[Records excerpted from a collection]
:::

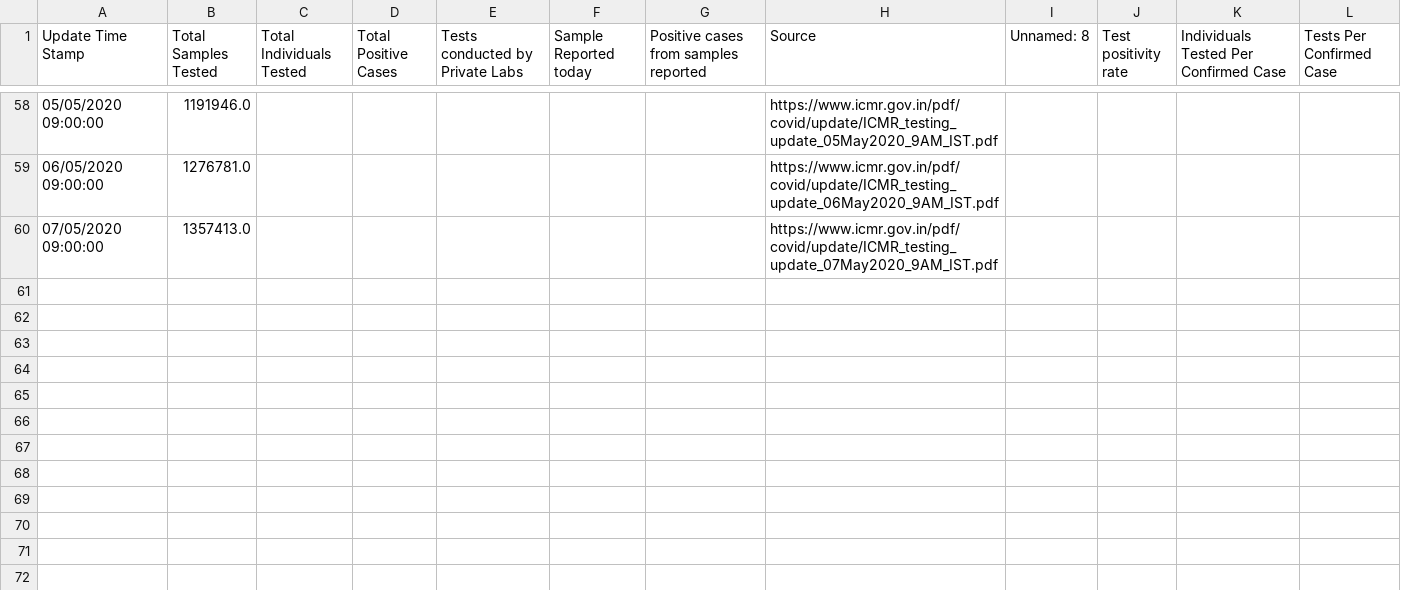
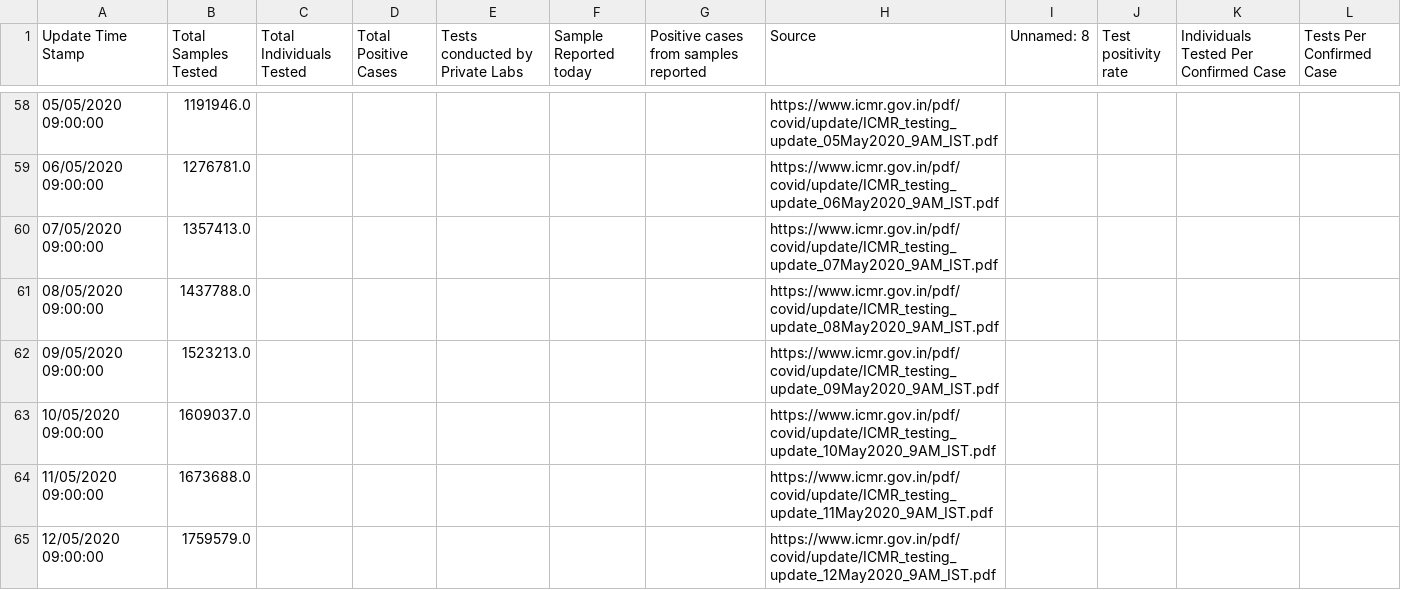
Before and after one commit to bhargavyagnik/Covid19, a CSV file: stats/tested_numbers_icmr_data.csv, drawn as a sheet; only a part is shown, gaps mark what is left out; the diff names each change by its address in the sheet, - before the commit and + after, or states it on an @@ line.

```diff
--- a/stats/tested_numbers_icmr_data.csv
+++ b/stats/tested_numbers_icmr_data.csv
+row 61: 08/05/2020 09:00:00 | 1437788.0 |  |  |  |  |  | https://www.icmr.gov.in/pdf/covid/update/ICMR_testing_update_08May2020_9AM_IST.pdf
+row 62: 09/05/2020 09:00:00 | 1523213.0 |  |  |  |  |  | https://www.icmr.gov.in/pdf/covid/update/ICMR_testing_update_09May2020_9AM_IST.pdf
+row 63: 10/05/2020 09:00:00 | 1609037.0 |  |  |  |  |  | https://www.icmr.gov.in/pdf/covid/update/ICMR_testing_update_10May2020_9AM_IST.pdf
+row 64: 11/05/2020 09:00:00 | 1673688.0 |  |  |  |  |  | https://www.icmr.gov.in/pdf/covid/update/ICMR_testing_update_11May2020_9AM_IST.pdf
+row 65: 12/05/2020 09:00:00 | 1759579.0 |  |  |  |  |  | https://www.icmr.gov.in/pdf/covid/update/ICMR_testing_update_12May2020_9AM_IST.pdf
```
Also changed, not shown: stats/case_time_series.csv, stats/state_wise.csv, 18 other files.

:::

→ Problem to solve: Set down every entry above verbatim, without pictures.

→ Solution for this task:
Before and after one commit to bhargavyagnik/Covid19, a CSV file: stats/tested_numbers_icmr_data.csv, drawn as a sheet; only a part is shown, gaps mark what is left out; the diff names each change by its address in the sheet, - before the commit and + after, or states it on an @@ line.

```diff
--- a/stats/tested_numbers_icmr_data.csv
+++ b/stats/tested_numbers_icmr_data.csv
+row 61: 08/05/2020 09:00:00 | 1437788.0 |  |  |  |  |  | https://www.icmr.gov.in/pdf/covid/update/ICMR_testing_update_08May2020_9AM_IST.pdf
+row 62: 09/05/2020 09:00:00 | 1523213.0 |  |  |  |  |  | https://www.icmr.gov.in/pdf/covid/update/ICMR_testing_update_09May2020_9AM_IST.pdf
+row 63: 10/05/2020 09:00:00 | 1609037.0 |  |  |  |  |  | https://www.icmr.gov.in/pdf/covid/update/ICMR_testing_update_10May2020_9AM_IST.pdf
+row 64: 11/05/2020 09:00:00 | 1673688.0 |  |  |  |  |  | https://www.icmr.gov.in/pdf/covid/update/ICMR_testing_update_11May2020_9AM_IST.pdf
+row 65: 12/05/2020 09:00:00 | 1759579.0 |  |  |  |  |  | https://www.icmr.gov.in/pdf/covid/update/ICMR_testing_update_12May2020_9AM_IST.pdf
```
Also changed, not shown: stats/case_time_series.csv, stats/state_wise.csv, 18 other files.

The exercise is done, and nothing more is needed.